No! If you are dancing, 80 to 90% of your dance on demi-toe and the dancer's platform, then your heel of your shoe will rarely hit the floor except when you are dancing the Hawanim, or stationary part of your dance, to the taxim music. For many years, I danced wearing silver or gold ballroom shoes, each pair of which had to be discarded with worn-out toes and pristine heels. Since I was dancing in the style of Lebanese cabaret rather than the Egyptian style at that time, I also did "floor-work" and deep back-bends while wearing the ballroom shoes. If you are dancing Egyptian style then you will not be doing these movements anyway, so there would be no conflict if you choose to wear high-heeled shoes.

Your "Dance Center" should rule your feet!
Dancing from your center (solar plexus) eliminates so many errors in dance technique! Every time a foot is lifted from the floor, it must be pulled inward under the dance center with the foot un-flexed so that the toe drops down pointing at the floor in a soft Pointe. This will automatically give you a narrow pedestal and allow you to work with wide sensual hip and other torso movements. Your audience's eyes must be drawn into your energy and message rather than your fancy terpsichorean footwork! (That is why the classic bedlah was thought to need a long, floor-length skirt; to hide or mask the mechanics of one's dance.)

Pigeon Toes are passe!
Many years ago, for whatever mysterious reason, dancers were taught that the Belly Dance was done in a pigeon toe stance. Again, I caution you, this is incorrect and awkward. It invites turned ankles and an ugly leg-line. It is the mark of a true unprofessional dancer to dance and pose pigeon toed. If one were standing upon the face of a clock, the left foot should be turned out slightly to about 11 o'clock and the right to approximately 1 o'clock. This will allow stability of balance and help you avoid foot and ankle stress. A wide angled "turn out" like a ballerina is not what we are looking for, just avoidance of the Giant Parakeet Waddle!
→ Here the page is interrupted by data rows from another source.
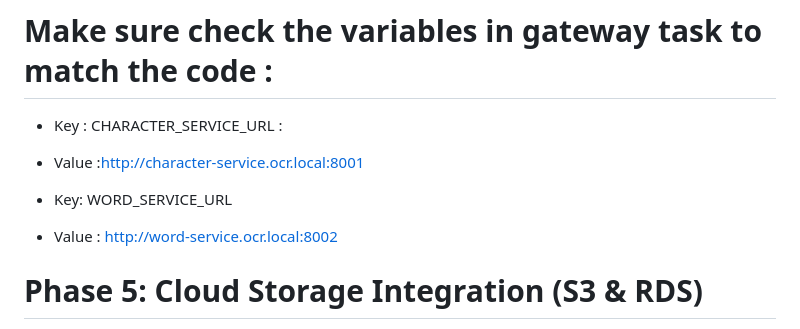
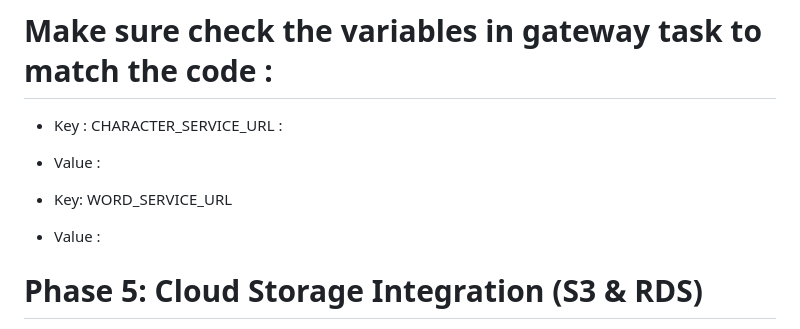
Before and after one commit to AbdelrahmanGaber528/OCR_Character_Word_Classifier, a Markdown page: Document/ocr-aws-deploy-steps.md, the part around one of its changes. Rendered like a GitHub page.

```diff
--- a/Document/ocr-aws-deploy-steps.md
+++ b/Document/ocr-aws-deploy-steps.md
@@ -422,10 +422,10 @@ Step 3: Create the Gateway Service (The Frontend)
 # Make sure check the **variables** in gateway task to match the code :
 
 * Key : CHARACTER_SERVICE_URL :
-* Value :http://character-service.ocr.local:8001
+* Value :
 
 * Key: WORD_SERVICE_URL
-* Value : http://word-service.ocr.local:8002
+* Value :
 
 
 # Phase 5: Cloud Storage Integration (S3 & RDS)
```
Also changed, not shown: other parts of Document/ocr-aws-deploy-steps.md (+9 -19 lines).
A final comment about footwork:
Every Middle Eastern dance teacher working with beginners, who may or may not become eventual professionals, should start the first dance lesson with basic walking facts, strutting, and shifting body weight. Dance is, after all, a fancy way of walking if it is boiled down to its physical weight changes and spacial motions. Once students have learned to control what seems so elemental yet so difficult, then they will be able to deal more effectively with weight shifting and energy motivation through the torso as well. Carriage needs to be learned first before demanding "hip directions" and "body isolations". Your "Dance Pedestal" must be narrow, evenly balanced, of clean lines, and reliable!

Ready for more?

Coming soon!
Living in Yemen, by Jalilah
Book review of "Sacred Dance"
Dunia's response to review of Desert Dance Festival 2000

Crone dance by Mimi Albert

The Gilded Serpent

 Gilded Serpent
 Cover page, Contents, Calendar Comics Bazaar About Us Letters to the Editor Ad Guidelines Submission Guidelines